Judge queries second Leveson probe
The judge leading the Leveson Inquiry into media standards has suggested the planned second part of his probe - into specific allegations of wrongdoing at the News of the World - may not go ahead.
The lengthy delay caused by the need to await the conclusion of police investigations and possible trials means that it will be "very many months, if not longer" before the second part of the inquiry can begin, said Lord Justice Leveson.
Although he did not rule out pressing ahead as planned, he suggested that consideration should be given to the value of a second inquiry which would involve "enormous cost" to taxpayers and participants and would "trawl over" material which is many years out of date.
In a ruling published late on Tuesday on the inquiry website, Lord Justice Leveson said he believed it was "in everyone's interests" to allow the first part of his investigation at the Royal Courts of Justice to go "as far as it possibly can" in the hope of answering public concerns about press behaviour.
When Prime Minister David Cameron commissioned the probe in the wake of revelations about phone-hacking at the News of the World in July 2011, he gave Lord Justice Leveson a remit to carry out an inquiry in two parts.

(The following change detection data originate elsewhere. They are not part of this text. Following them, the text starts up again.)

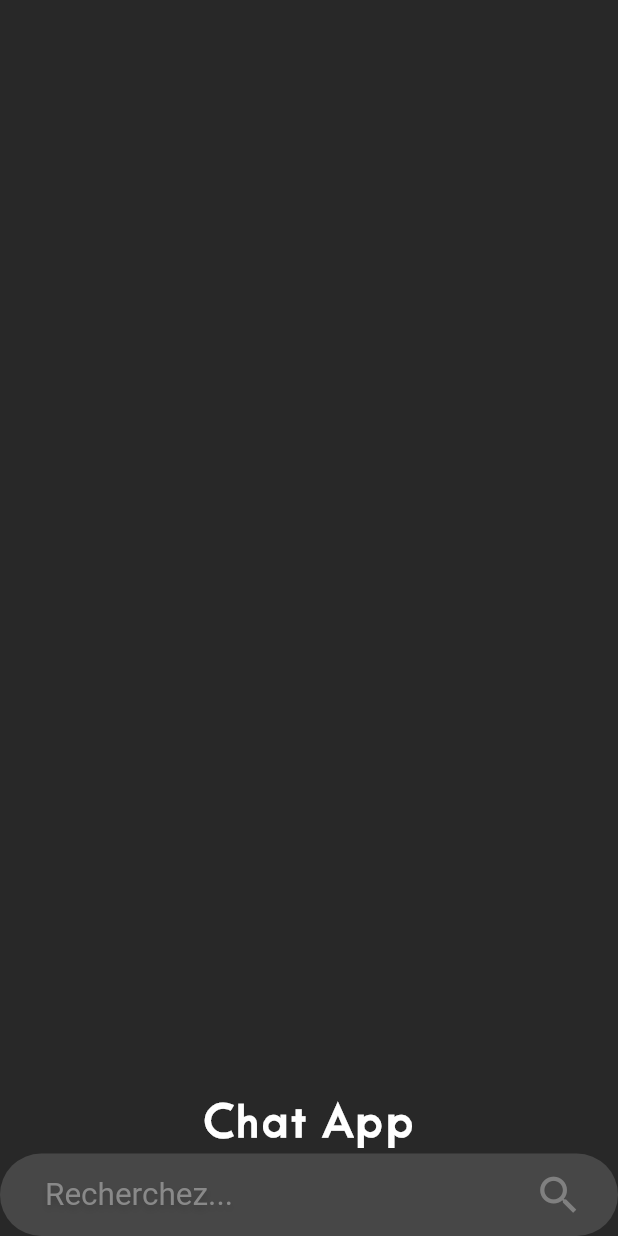
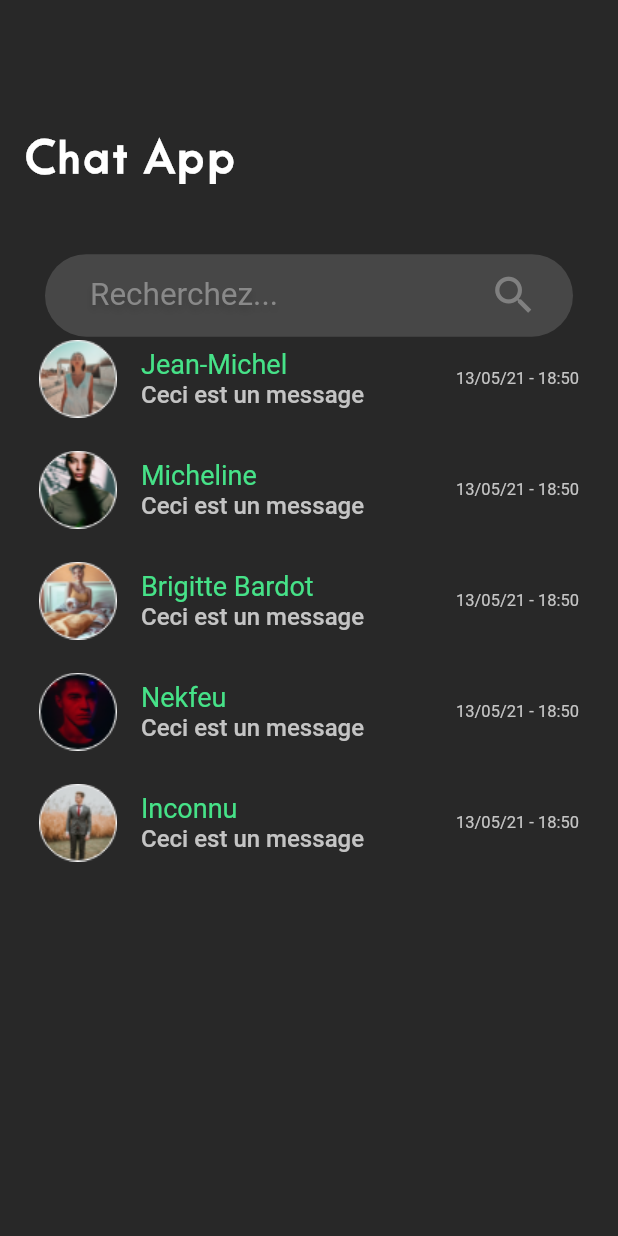
Before and after one commit to CaptainWeb1/my_message, a Flutter app: the MessagesScreen screen opened by its route, on a phone screen of 412 x 824 dp. Run offline on Flutter 3.47's test engine with Material 2 defaults, Android fonts, the phone set to English and light mode, and no system bars; Roboto replaces fonts that are missing (Sana).

Commit message:
Messages Screen UI end, unknown image, date message screen text theme,

```diff
--- a/lib/models/user_model.dart
+++ b/lib/models/user_model.dart
@@ -14,30 +14,30 @@ class UserModel {
 }
 
 Map<int, UserModel> users = {
-   1 : UserModel(
+   0 : UserModel(
     uniqueKey: UniqueKey(),
     userName: "Jean-Michel",
-    imagePath: "assets/images/Logo-App-Createur-Pro-sombre.png"
+    imagePath: "assets/images/user_images/Jean-Michel.png"
+  ),
+  1 : UserModel(
+      uniqueKey: UniqueKey(),
+      userName: "Micheline",
+      imagePath: "assets/images/user_images/Micheline.png"
   ),
   2 : UserModel(
       uniqueKey: UniqueKey(),
-      userName: "Micheline",
-      imagePath: "assets/images/Logo-App-Createur-Pro-sombre.png"
+      userName: "Brigitte Bardot",
+      imagePath: "assets/images/user_images/Brigitte Bardot.png"
   ),
   3 : UserModel(
       uniqueKey: UniqueKey(),
-      userName: "Brigitte Bardot",
-      imagePath: "assets/images/Logo-App-Createur-Pro-sombre.png"
+      userName: "Nekfeu",
+      imagePath: "assets/images/user_images/Nekfeu.png"
   ),
   4 : UserModel(
       uniqueKey: UniqueKey(),
-      userName: "Nekfeu",
-      imagePath: "assets/images/Logo-App-Createur-Pro-sombre.png"
-  ),
-  5 : UserModel(
-      uniqueKey: UniqueKey(),
       userName: "Inconnu",
-      imagePath: "assets/images/Logo-App-Createur-Pro-sombre.png"
+      imagePath: "assets/images/user_images/Inconnu.png"
   )
 };
 
--- a/lib/resources/themes.dart
+++ b/lib/resources/themes.dart
@@ -84,10 +84,15 @@ class MyTextStyles {
     fontSize: 18,
     color: const Color(0xff46e288),
   );
-  static const TextStyle date = const TextStyle(
-    fontFamily: 'Hiragino Sans',
+  static const TextStyle dateChatScreen = const TextStyle(
+    fontFamily: 'Sana',
     fontSize: 8,
     color: const Color(0xff717171),
+  );
+  static const TextStyle dateMessagesScreen = const TextStyle(
+    fontFamily: 'Sana',
+    fontSize: 11,
+    color: MyColors.bodyText,
   );
 
 }
--- a/lib/screens/messages_screen.dart
+++ b/lib/screens/messages_screen.dart
@@ -1,5 +1,7 @@
 import 'package:flutter/material.dart';
+import 'package:my_message/models/user_model.dart';
 import 'package:my_message/resources/strings.dart';
+import 'package:my_message/resources/themes.dart';
 import 'package:my_message/widgets/icon_widget.dart';
 import 'package:my_message/widgets/textfield_widget.dart';
 
@@ -9,20 +11,69 @@ class MessagesScreen extends StatelessWidget {
   @override
   Widget build(BuildContext context) {
     return Scaffold(
-      body: Column(
+      body: Padding(
+        padding: const EdgeInsets.symmetric(horizontal: 10.0),
+        child: Column(
           children: [
             Spacer(flex: 2,),
-          Text(
+            Padding(
+              padding: const EdgeInsets.only(left: 6.0),
+              child: Align(
+                alignment: Alignment.centerLeft,
+                child: Text(
                   Strings.titleApp,
+                  textAlign: TextAlign.start,
                   style: Theme.of(context).textTheme.headline1,
                 ),
-          TextFieldWidget(
+              ),
+            ),
+            Spacer(flex: 1,),
+            Padding(
+              padding: const EdgeInsets.symmetric(horizontal: 20.0),
+              child: TextFieldWidget(
                 hintText: Strings.search,
                 iconData: IconWidget(
                 icon: Icons.search,
               ),
+              ),
+            ),
+            Expanded(
+              flex: 14,
+              child: ListView.builder(
+                  itemBuilder: (context, index) {
+                    return Padding(
+                      padding: const EdgeInsets.only(bottom: 18.0),
+                      child: ListTile(
+                        leading: Image.asset(
+                          users[index]?.imagePath ?? "assets/images/user_images/unknown-image.jpeg"
+                        ),
+                        title: Column(
+                          crossAxisAlignment: CrossAxisAlignment.start,
+                          children: [
+                            Text(
+                                users[index]?.userName ?? "pseudo",
+                              style: MyTextStyles.bodyLink,
+                            ),
+                            Text(
+                                "Ceci est un message",
+                              style: Theme.of(context).textTheme.bodyText1?.copyWith(
+                                fontSize: 16
+                              ),
+                            ),
+                          ],
+                        ),
+                        trailing: Text(
+                          Strings.exampleDate,
+                          style: MyTextStyles.dateMessagesScreen,
+                        ),
+                      ),
+                    );
+                  },
+                  itemCount: users.length,
+              ),
             )
           ],
+        ),
       ),
     );
   }
```
Also changed, not shown: assets/images/user_images/unknown-image.jpeg (added). Lines whose indentation alone changed are shown as unchanged.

The first, to start immediately, would inquire into the "culture, practices, and ethics" of the media, including contacts and relationships between the press, politicians and police, and make recommendations for a more effective policy and regulatory regime in the future.
Only after the completion of any police investigations or trials would the judge begin the second part of the inquiry, addressing "the extent of unlawful or improper conduct within News International, other newspaper organisations and, as appropriate, other organisations within the media", as well as allegations of corrupt payments to police and complaints about the initial police response to phone-hacking claims.
With police currently investigating a number of individuals and no indication of whether or when any prosecutions may be brought, it is thought likely to be 18 months or longer before the second part of the inquiry can begin.
Lord Justice Leveson stressed that the possibility that the second part of the inquiry may not go ahead has not affected his approach to the first part.
But he added: "It is undeniably a sensible strategic consideration for those who have participated in this inquiry."